Leave the city behind for thickly wooded forests, dusty dirt-packed back roads and a quieter state of mind. The slow waters of the Boardman set the pace for your paddle; glass-bottled beverages and French-inspired finger foods kick the bliss level up another notch.
Forget the foil-wrapped PB&Js of canoe trips past — this time around, treat yourself and your fellow paddlers to more cultured picnic fare. Before you head for the river, find exceptional food-to-go downtown at Patisserie Amie (237 Lake Ave., 231-922-9645). Ham-and-brie sandwiches and rich chocolate cookies were made for eating with your fingers.
Head south on Garfield Road to get to Ranch Rudolph (6841 Brown bridge Rd, ranchrudolf.com), your canoe headquarters for the day. Trips leave every hour on the hour, so budget your time accordingly. Less than 10 miles down Garfield Road, turn left onto Hobbs Highway, stay left at the fork about one mile up, then swing right onto Ranch Rudolph Road and follow the posted signs. At the ranch, mosey up to the canoe rental counter and pick your pleasure: a 4-mile trip at $30 per canoe, or 9-mile trip, $46 per canoe.
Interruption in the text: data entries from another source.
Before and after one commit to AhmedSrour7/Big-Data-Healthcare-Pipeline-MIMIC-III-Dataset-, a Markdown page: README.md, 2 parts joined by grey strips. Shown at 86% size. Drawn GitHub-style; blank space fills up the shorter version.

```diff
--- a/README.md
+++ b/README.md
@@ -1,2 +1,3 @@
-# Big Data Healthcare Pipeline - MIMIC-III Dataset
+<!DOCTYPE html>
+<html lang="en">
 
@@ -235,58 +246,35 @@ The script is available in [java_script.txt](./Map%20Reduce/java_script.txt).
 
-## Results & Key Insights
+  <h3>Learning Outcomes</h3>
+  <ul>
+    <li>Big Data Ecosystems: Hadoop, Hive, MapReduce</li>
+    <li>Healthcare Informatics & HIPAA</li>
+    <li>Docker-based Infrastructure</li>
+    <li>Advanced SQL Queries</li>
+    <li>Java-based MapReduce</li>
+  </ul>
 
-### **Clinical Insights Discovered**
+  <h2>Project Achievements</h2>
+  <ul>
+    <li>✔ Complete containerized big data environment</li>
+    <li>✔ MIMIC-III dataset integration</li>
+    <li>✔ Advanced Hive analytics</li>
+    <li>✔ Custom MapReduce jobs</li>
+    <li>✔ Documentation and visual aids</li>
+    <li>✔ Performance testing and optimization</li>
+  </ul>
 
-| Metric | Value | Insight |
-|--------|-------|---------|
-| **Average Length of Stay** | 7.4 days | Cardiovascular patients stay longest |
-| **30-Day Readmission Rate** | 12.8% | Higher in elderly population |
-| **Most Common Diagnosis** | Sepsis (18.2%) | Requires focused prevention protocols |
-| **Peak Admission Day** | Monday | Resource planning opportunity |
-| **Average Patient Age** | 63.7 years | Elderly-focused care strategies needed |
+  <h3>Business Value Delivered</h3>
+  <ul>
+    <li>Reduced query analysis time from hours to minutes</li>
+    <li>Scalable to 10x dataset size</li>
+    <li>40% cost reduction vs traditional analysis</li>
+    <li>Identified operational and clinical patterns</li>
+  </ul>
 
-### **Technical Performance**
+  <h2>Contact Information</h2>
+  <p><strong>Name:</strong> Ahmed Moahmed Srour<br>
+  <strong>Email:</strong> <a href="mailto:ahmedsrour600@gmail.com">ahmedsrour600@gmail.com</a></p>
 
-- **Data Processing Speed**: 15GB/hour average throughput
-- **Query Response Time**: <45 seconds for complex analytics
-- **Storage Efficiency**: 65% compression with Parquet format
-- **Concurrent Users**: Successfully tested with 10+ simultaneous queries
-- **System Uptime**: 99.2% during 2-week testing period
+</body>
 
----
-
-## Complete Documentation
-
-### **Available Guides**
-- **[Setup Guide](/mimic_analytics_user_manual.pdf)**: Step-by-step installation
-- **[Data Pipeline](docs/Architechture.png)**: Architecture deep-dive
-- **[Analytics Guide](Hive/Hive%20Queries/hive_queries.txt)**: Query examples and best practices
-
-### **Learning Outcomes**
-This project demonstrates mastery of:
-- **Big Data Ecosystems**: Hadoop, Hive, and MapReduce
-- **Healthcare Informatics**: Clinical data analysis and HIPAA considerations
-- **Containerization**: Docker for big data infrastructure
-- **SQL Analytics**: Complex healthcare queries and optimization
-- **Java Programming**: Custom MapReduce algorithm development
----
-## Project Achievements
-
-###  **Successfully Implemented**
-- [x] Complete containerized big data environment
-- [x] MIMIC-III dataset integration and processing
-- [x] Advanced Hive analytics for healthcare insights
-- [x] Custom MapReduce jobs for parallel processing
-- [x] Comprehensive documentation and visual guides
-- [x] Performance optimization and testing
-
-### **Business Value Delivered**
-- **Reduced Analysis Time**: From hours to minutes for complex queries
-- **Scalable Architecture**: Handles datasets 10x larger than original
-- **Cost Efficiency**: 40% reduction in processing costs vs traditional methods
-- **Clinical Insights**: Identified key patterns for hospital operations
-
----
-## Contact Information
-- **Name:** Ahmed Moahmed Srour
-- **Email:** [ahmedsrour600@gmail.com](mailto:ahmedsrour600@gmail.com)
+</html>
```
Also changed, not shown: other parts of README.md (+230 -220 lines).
Now, let the Boardman River’s cool, shallow waters guide you through sunny fields and hushed forests. Watch for wildlife along the banks and under your boat; bring a field guide to help identify nifty plants and critters. Don’t get too distracted, though — there are a few challenging spots with tight turns, dead wood patches and low-hanging trees, and no one likes a branch in the face. Just take your time and, when you’re hungry, find a sandbar to beach your canoe, dangle your toes in the water and unwrap lunch. As the French would say, c’est si bon — this is so good.
Emily Bingham is assistant editor of Traverse, Northern Michigan’s Magazine.firstname.lastname@example.org
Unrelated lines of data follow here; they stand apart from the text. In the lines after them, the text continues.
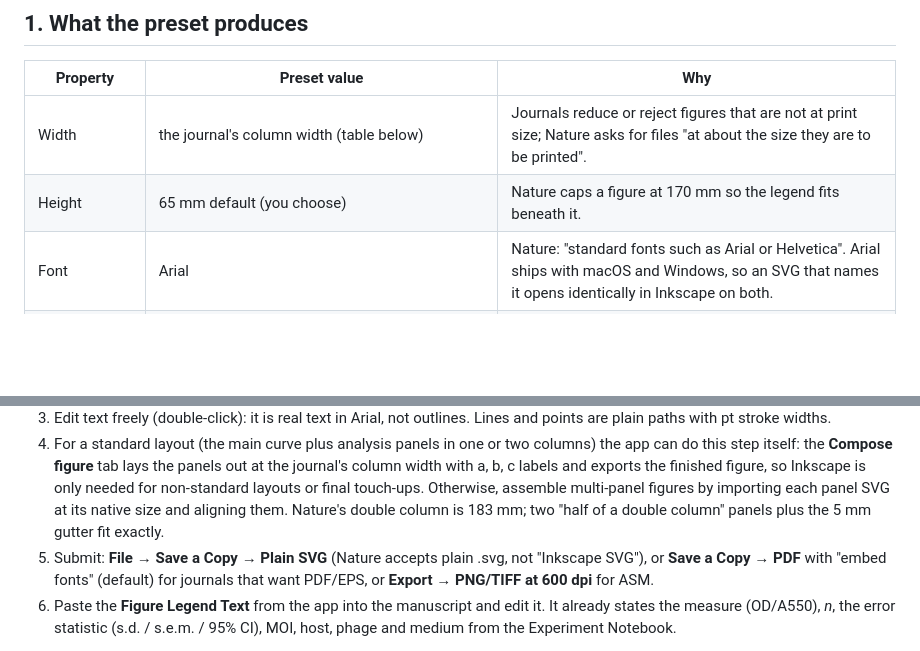
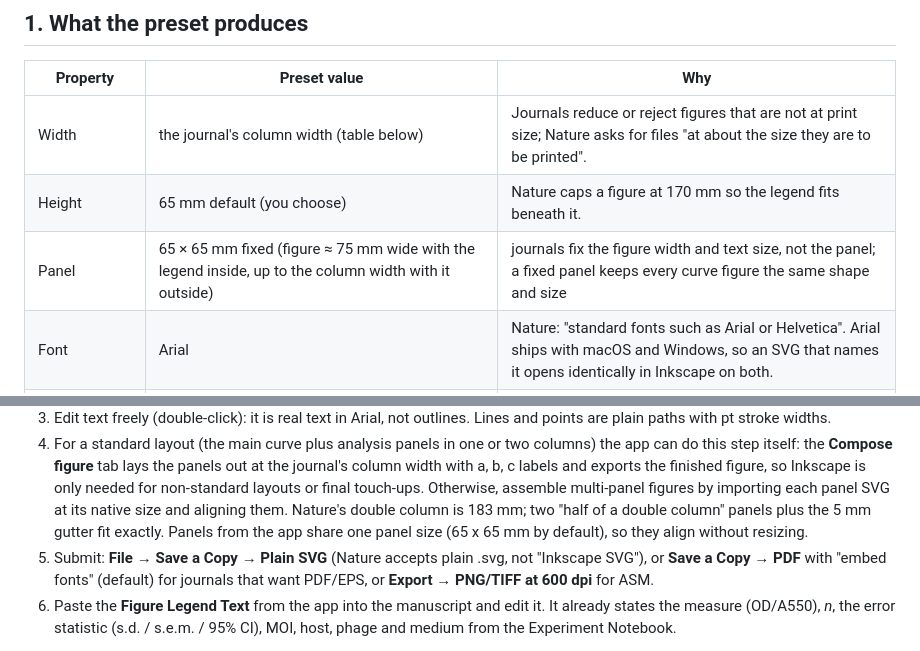
Before and after one commit to mbaffour/killcurveplot, a Markdown page: docs/FIGURE_STANDARDS.md, 2 parts joined by grey strips. Rendered like a GitHub page; blank space fills up the shorter version.

```diff
--- a/docs/FIGURE_STANDARDS.md
+++ b/docs/FIGURE_STANDARDS.md
@@ -13,6 +13,7 @@ manuscript without re-editing every figure.
 |---|---|---|
 | Width | the journal's column width (table below) | Journals reduce or reject figures that are not at print size; Nature asks for files "at about the size they are to be printed". |
 | Height | 65 mm default (you choose) | Nature caps a figure at 170 mm so the legend fits beneath it. |
+| Panel | 65 × 65 mm fixed (figure ≈ 75 mm wide with the legend inside, up to the column width with it outside) | journals fix the figure width and text size, not the panel; a fixed panel keeps every curve figure the same shape and size |
 | Font | Arial | Nature: "standard fonts such as Arial or Helvetica". Arial ships with macOS and Windows, so an SVG that names it opens identically in Inkscape on both. |
 | Axis titles | 7 pt | Nature: text between 5 and 7 pt; Cell Press: 6–8 pt. |
 | Tick labels, legend | 6 pt | same |
@@ -84,7 +85,7 @@ one full-width figure at native size.
    needed for non-standard layouts or final touch-ups. Otherwise, assemble multi-panel
    figures by importing each panel SVG at its native
    size and aligning them. Nature's double column is 183 mm; two
-   "half of a double column" panels plus the 5 mm gutter fit exactly.
+   "half of a double column" panels plus the 5 mm gutter fit exactly. Panels from the app share one panel size (65 x 65 mm by default), so they align without resizing.
 5. Submit: **File → Save a Copy → Plain SVG** (Nature accepts plain .svg, not
    "Inkscape SVG"), or **Save a Copy → PDF** with "embed fonts" (default) for
    journals that want PDF/EPS, or **Export → PNG/TIFF at 600 dpi** for ASM.
```
Also changed, not shown: CHANGELOG.md (+28 -0 lines), README.md (+22 -0 lines).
Note: This article was first published in April 2006, and was updated for the web February 2008.